I failed to keep him in until he was full term, and now I was failing to breast feed. The most natural thing in the world. It was day 3 or 4 of motherhood and I already had an F.
Things didn’t get much better once Baby J was able to come home. I continued pumping for a few weeks and analyzed every thing I might be doing right or wrong. That every 3 hour NICU schedule didn’t work so well anymore, I would’ve kept it up but James had different ideas. He seemed hungry every 2 hours, especially over night. Every time I bottle fed him I got up to pump so I could have milk ready for the next feeding, I was sleeping in one hour chunks.
I held him much more than when he was in the NICU, but not too much and especially not during naps, after all how would he EVER learn to sleep in his own bed if he took a cat nap on my chest?
I continued to work as a loan officer, speaking with clients and logging into my email in between pumping/crying sessions. I put pressure on myself to keep my foot in the game at work. I wanted to be a “working mom”, I was clearly so shitty at motherhood but I knew I could excel at my job.
The moral of the story is I was burning the candle from both ends, and it didn’t last long.
I was miserable. I hated motherhood. I wanted to return this gassy, fussy, crying blob and just go back to being myself. No one else to worry about, nothing else to focus on, 8 hours of uninterrupted sleep. It sounded heavenly.
But it wasn’t possible. I couldn’t return the baby. He was here to stay. But was I? I didn’t want to kill myself, but I didn’t want to be alive.
Thankfully I got help. Right away. At my 6 week postpartum appointment I spilled my guts to the OB who delivered James. She saved my life. I was able to get my PPD under control with medication and therapy.
Over time, very slowly, I started to feel happy again. I started to feel love for my son. I stopped hating my husband for simply being ok. I feel robbed of those first two months of motherhood. Friends talk about the snuggly newborn stage and I don’t have those memories at all.
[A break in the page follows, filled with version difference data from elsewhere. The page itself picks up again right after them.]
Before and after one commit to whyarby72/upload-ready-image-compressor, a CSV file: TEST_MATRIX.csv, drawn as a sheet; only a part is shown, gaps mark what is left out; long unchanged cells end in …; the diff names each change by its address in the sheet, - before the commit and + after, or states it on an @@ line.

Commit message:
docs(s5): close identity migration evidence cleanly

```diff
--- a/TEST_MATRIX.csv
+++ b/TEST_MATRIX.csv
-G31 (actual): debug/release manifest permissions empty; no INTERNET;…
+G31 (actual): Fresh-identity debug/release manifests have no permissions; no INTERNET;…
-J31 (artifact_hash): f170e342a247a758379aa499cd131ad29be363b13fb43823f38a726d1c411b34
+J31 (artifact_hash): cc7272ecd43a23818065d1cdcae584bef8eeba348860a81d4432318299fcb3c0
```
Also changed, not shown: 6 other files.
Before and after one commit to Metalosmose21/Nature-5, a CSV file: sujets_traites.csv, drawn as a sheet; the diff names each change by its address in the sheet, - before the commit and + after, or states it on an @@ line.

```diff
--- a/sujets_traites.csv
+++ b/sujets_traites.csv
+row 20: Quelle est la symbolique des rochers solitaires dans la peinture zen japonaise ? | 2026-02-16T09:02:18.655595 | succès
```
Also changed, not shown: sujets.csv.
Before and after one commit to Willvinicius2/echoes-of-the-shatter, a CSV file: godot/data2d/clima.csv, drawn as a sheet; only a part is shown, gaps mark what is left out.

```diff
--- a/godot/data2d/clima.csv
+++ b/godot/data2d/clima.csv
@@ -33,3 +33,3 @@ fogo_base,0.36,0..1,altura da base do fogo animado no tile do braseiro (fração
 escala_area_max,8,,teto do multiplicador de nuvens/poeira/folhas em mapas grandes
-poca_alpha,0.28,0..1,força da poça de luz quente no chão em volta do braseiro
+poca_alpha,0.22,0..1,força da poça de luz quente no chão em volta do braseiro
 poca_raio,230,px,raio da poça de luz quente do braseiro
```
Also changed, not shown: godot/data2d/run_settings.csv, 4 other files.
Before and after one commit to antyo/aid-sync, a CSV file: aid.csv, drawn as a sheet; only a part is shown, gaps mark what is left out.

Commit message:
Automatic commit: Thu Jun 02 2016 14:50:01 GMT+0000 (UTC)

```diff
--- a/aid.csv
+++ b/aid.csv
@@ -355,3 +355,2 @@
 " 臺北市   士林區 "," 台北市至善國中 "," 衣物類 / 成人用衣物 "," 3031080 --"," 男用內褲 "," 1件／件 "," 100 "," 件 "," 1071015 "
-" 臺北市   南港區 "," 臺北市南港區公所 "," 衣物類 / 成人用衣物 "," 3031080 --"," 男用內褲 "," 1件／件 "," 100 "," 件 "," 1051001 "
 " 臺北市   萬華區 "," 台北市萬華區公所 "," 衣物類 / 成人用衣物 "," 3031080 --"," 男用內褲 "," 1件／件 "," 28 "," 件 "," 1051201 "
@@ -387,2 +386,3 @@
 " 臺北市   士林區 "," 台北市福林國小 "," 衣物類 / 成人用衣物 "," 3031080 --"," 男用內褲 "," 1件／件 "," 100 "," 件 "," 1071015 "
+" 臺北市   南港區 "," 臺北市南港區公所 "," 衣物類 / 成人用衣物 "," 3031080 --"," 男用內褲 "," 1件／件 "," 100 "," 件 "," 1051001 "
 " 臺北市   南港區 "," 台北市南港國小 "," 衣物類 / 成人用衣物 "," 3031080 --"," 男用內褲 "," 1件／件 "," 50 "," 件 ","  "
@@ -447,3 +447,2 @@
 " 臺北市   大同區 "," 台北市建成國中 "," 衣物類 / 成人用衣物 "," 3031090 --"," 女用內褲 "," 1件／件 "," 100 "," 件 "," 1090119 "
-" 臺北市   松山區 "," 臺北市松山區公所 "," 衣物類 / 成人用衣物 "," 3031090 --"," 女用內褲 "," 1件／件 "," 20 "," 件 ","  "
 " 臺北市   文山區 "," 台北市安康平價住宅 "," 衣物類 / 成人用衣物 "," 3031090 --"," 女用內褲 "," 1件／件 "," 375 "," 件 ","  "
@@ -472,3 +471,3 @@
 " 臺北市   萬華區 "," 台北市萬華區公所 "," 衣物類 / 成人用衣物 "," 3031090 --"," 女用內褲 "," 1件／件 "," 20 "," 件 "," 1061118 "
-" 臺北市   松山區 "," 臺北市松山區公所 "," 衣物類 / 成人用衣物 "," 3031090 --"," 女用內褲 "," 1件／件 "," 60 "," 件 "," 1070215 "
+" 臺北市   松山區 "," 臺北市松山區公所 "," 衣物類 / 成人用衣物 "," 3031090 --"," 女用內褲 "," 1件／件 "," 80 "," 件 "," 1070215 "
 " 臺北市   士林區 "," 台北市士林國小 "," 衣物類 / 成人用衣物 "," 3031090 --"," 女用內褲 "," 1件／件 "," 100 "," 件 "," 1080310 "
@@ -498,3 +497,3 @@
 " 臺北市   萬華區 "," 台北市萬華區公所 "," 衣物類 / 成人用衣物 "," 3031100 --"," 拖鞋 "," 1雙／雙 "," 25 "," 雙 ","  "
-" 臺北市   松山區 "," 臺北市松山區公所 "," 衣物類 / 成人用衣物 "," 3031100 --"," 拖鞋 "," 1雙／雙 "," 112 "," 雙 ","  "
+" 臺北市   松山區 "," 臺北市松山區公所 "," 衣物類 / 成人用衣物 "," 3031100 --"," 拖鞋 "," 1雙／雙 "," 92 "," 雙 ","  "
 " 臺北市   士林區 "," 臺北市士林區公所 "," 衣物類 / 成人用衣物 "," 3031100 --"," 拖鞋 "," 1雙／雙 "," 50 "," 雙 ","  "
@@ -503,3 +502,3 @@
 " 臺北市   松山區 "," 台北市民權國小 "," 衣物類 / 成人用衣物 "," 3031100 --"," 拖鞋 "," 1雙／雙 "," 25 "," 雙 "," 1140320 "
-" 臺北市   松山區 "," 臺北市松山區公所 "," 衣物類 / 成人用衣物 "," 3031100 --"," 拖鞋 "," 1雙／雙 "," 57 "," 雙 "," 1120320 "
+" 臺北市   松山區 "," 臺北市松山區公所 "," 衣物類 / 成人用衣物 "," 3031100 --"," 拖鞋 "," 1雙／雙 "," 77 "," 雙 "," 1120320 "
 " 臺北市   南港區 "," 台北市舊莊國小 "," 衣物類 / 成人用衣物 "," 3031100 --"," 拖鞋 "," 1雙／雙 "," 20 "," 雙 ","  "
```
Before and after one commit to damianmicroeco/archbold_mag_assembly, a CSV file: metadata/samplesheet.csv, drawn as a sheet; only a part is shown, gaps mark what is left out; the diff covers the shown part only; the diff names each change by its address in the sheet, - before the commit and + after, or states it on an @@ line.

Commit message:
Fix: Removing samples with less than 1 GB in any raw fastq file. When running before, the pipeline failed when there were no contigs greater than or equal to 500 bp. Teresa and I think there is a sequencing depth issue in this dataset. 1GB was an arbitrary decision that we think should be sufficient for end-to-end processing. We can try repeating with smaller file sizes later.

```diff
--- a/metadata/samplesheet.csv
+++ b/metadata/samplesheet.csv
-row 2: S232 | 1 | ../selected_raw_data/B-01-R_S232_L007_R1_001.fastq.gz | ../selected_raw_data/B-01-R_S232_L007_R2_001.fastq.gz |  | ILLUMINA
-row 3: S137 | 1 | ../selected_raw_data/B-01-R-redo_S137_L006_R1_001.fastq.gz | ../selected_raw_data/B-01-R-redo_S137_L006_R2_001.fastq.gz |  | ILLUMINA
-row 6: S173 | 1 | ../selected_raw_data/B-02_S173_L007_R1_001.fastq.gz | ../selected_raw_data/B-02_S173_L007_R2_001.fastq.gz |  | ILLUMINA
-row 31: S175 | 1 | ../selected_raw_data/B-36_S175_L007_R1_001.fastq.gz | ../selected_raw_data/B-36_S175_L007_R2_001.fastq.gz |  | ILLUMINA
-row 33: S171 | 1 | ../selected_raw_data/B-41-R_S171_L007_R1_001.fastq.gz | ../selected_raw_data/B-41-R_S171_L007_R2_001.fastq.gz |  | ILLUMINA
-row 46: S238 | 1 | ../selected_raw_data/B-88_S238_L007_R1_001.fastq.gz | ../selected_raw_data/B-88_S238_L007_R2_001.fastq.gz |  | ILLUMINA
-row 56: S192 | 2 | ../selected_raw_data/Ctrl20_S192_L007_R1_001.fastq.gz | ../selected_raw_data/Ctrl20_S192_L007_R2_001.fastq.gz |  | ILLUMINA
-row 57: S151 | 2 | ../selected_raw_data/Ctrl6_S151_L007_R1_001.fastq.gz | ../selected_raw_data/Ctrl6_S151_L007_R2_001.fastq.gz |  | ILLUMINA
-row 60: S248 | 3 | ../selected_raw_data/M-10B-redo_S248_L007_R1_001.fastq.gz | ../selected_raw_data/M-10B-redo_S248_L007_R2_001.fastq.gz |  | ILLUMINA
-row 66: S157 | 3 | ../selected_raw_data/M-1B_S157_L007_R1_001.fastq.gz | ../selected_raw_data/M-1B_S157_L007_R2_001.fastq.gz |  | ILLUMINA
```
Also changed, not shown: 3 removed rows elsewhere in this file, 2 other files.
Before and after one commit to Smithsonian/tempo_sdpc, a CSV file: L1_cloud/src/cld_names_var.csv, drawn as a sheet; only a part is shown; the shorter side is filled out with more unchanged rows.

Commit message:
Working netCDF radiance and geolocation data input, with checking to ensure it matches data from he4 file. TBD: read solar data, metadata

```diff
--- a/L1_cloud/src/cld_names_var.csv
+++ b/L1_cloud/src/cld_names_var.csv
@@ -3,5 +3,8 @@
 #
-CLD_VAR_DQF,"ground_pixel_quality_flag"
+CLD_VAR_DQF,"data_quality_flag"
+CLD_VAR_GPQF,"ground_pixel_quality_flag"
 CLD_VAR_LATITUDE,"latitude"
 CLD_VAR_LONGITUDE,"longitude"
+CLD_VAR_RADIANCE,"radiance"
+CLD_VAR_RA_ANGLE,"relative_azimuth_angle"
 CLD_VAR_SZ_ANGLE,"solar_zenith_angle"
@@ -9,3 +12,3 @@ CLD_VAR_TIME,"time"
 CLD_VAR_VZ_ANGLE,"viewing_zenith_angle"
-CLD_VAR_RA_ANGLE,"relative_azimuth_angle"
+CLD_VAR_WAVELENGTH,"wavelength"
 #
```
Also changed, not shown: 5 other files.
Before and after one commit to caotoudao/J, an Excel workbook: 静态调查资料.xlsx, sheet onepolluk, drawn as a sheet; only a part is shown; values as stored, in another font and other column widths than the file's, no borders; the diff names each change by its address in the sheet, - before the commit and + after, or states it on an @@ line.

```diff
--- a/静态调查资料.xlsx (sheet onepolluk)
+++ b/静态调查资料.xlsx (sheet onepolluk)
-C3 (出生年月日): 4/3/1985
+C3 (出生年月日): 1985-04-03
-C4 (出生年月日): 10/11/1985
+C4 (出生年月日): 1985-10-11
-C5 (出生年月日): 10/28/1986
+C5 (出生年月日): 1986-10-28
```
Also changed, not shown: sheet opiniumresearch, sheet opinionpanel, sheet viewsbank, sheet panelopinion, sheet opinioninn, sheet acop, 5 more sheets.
The Road to Recovery
Over a year into motherhood I’m feeling 100% recovered. It took a long time and some work but I’m just happy to be here today. 1 in 7 mothers are diagnosed with postpartum depression. I can’t imagine how many go undiagnosed. Medical experts believe that nearly half of actual cases go unreported and untreated. Suicide or overdose is the leading cause of death for women in the first year after they give birth.
I’m pregnant again and terrified of experiencing PPD again. I have a plan in place to do everything I can to prevent that from happening. But brand new moms don’t have the tools I have to be on the offense.
Postpartum depression doesn’t happen because you’re lazy, or because you don’t love your baby enough, it happens because our lives get turned upside down and we don’t know how to handle it. Even if it’s exactly what you wanted, becoming a mom is hard.
That’s one of the biggest reasons I’ve started my blog and podcasts. Moms need community and I want to create one.
If you’re experiencing postpartum depression please reach out to me. I want to be there for you. If you’d rather listen to my story than read it I have a podcast called How To Be A Good Mom!